→ Data supplied
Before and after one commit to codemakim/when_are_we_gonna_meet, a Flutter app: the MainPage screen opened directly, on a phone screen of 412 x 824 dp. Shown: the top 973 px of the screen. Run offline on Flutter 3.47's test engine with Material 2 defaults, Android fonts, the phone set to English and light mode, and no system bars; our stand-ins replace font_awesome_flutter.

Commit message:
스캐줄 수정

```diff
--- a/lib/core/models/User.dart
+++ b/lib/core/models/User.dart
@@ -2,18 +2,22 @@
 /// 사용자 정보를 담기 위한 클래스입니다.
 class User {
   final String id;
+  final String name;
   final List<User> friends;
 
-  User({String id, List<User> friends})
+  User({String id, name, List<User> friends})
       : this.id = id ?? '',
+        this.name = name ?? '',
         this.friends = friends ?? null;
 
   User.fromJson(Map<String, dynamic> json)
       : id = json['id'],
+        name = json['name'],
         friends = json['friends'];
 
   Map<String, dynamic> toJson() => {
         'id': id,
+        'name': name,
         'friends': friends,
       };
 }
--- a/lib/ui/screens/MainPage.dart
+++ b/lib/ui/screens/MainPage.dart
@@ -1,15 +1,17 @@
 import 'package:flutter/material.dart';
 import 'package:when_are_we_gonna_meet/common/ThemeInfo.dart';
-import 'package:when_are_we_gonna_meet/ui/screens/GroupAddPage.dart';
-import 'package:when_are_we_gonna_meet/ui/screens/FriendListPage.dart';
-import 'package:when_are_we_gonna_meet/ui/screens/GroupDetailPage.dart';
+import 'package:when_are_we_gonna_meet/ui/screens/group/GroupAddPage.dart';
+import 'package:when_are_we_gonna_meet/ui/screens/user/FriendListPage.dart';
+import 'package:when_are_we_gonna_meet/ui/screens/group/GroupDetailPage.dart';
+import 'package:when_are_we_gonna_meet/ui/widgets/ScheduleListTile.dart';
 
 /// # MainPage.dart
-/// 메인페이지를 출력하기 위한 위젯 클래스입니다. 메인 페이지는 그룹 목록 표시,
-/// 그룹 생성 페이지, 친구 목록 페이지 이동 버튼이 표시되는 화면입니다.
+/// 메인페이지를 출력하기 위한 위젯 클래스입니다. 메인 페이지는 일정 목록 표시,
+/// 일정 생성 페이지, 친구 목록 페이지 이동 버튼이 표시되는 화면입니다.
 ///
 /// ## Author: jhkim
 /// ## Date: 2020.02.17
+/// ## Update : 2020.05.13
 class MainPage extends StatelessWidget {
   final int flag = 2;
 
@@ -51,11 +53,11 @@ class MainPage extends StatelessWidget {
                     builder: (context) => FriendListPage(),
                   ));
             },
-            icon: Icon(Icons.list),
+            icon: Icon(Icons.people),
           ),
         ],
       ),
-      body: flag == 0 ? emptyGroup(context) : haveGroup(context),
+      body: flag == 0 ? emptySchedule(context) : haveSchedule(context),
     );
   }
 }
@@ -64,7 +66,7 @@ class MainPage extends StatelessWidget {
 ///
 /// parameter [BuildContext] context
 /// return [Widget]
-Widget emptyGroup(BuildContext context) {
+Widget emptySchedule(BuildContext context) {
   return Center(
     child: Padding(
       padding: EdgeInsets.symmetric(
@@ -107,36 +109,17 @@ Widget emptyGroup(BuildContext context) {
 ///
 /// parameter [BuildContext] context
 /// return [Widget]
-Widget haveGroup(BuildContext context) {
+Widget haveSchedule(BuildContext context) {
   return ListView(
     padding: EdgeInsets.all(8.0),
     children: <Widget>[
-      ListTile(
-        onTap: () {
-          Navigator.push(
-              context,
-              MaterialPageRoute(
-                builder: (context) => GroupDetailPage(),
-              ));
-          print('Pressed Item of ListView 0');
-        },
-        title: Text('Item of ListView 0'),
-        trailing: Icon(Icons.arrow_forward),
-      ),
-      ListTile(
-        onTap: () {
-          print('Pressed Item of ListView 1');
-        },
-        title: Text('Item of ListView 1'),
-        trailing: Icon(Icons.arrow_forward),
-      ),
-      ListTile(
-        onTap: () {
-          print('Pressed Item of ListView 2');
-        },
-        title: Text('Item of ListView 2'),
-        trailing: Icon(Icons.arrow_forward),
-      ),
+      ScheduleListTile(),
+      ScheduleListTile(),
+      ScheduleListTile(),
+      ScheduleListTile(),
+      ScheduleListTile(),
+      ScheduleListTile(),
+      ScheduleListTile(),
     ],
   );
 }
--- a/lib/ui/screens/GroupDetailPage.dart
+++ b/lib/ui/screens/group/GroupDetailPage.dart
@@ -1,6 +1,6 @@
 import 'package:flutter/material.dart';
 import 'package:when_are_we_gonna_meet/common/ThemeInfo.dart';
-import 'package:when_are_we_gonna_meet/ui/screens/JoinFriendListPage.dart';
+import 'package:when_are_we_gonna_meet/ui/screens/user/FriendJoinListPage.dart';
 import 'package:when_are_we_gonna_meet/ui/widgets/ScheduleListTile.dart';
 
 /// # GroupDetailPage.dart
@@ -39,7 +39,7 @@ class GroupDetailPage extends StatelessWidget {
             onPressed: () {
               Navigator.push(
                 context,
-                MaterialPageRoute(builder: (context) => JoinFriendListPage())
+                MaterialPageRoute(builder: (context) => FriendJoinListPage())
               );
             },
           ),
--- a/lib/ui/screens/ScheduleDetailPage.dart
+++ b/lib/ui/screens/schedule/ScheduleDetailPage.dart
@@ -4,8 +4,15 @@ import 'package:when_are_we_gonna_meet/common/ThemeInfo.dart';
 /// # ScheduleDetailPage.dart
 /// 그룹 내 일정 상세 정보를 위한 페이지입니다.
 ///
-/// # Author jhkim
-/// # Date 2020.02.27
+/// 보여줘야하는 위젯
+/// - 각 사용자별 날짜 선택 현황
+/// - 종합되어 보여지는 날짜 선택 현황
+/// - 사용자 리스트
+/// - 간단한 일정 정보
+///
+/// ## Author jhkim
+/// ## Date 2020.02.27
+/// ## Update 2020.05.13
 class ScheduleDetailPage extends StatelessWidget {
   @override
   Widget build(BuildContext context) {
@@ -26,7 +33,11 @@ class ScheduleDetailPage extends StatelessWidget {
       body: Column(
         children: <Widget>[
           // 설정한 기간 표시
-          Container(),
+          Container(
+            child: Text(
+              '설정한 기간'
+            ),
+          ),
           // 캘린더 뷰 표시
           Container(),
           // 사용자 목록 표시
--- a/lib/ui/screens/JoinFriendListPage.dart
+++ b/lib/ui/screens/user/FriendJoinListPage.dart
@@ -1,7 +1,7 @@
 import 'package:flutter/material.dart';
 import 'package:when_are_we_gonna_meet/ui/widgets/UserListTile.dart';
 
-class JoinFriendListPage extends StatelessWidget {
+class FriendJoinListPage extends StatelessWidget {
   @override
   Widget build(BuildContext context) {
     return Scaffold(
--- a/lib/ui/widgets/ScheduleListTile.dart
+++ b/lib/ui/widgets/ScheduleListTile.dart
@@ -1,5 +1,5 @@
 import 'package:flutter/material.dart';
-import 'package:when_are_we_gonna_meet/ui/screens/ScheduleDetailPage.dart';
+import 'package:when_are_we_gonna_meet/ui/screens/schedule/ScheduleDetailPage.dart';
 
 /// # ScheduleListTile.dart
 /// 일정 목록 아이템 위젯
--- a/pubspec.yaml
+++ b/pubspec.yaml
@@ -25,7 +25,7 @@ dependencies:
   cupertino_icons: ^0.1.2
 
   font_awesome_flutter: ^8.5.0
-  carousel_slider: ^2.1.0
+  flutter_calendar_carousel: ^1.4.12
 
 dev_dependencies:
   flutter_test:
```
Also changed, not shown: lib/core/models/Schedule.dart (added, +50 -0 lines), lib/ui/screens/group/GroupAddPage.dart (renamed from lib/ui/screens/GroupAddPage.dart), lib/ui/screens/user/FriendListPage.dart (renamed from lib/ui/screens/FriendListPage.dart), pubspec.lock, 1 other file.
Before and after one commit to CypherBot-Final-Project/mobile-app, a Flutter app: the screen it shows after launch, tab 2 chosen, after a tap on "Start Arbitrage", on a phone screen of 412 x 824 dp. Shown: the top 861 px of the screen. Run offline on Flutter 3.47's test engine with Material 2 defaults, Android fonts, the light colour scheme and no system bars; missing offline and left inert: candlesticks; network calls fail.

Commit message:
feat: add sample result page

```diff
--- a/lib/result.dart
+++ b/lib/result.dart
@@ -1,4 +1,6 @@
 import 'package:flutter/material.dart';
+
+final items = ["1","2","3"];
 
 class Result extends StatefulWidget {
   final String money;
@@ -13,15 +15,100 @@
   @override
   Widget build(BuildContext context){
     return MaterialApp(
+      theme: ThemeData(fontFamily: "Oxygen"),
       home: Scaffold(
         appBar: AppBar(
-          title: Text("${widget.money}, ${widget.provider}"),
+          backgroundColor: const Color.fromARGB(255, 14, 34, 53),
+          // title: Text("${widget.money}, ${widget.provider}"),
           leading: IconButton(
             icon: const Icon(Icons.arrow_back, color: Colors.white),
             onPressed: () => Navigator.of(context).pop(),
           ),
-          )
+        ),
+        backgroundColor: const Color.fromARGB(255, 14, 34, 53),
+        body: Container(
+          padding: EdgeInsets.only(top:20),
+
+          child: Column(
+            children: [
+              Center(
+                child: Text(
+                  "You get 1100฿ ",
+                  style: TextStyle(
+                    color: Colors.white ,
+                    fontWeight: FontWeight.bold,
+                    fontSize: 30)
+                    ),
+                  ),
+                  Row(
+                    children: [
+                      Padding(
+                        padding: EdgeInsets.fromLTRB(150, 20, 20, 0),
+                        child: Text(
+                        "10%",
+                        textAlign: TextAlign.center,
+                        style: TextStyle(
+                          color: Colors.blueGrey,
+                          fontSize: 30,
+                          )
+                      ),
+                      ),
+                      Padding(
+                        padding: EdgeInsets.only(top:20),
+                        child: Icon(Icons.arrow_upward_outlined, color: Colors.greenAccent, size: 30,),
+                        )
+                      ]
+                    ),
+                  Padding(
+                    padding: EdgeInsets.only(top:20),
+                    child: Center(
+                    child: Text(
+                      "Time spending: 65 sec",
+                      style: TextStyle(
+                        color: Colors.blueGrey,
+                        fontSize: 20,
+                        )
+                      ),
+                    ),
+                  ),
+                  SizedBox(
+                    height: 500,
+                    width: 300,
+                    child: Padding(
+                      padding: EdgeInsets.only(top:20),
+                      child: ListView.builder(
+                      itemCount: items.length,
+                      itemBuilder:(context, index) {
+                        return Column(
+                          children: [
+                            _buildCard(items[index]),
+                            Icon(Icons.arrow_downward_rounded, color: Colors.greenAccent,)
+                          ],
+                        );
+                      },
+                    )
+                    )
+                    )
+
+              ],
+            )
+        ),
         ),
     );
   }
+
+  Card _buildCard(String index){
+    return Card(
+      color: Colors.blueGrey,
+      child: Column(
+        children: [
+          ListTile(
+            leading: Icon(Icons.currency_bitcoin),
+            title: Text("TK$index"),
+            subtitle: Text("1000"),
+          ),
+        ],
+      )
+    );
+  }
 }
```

→ Exercise details
The answer must be every line of the records that holds the string "BuildContext".

→ Solution
 /// parameter [BuildContext] context
-Widget emptyGroup(BuildContext context) {
+Widget emptySchedule(BuildContext context) {
@@ -107,36 +109,17 @@ Widget emptyGroup(BuildContext context) {
 /// parameter [BuildContext] context
-Widget haveGroup(BuildContext context) {
+Widget haveSchedule(BuildContext context) {
   Widget build(BuildContext context) {
   Widget build(BuildContext context) {
   Widget build(BuildContext context){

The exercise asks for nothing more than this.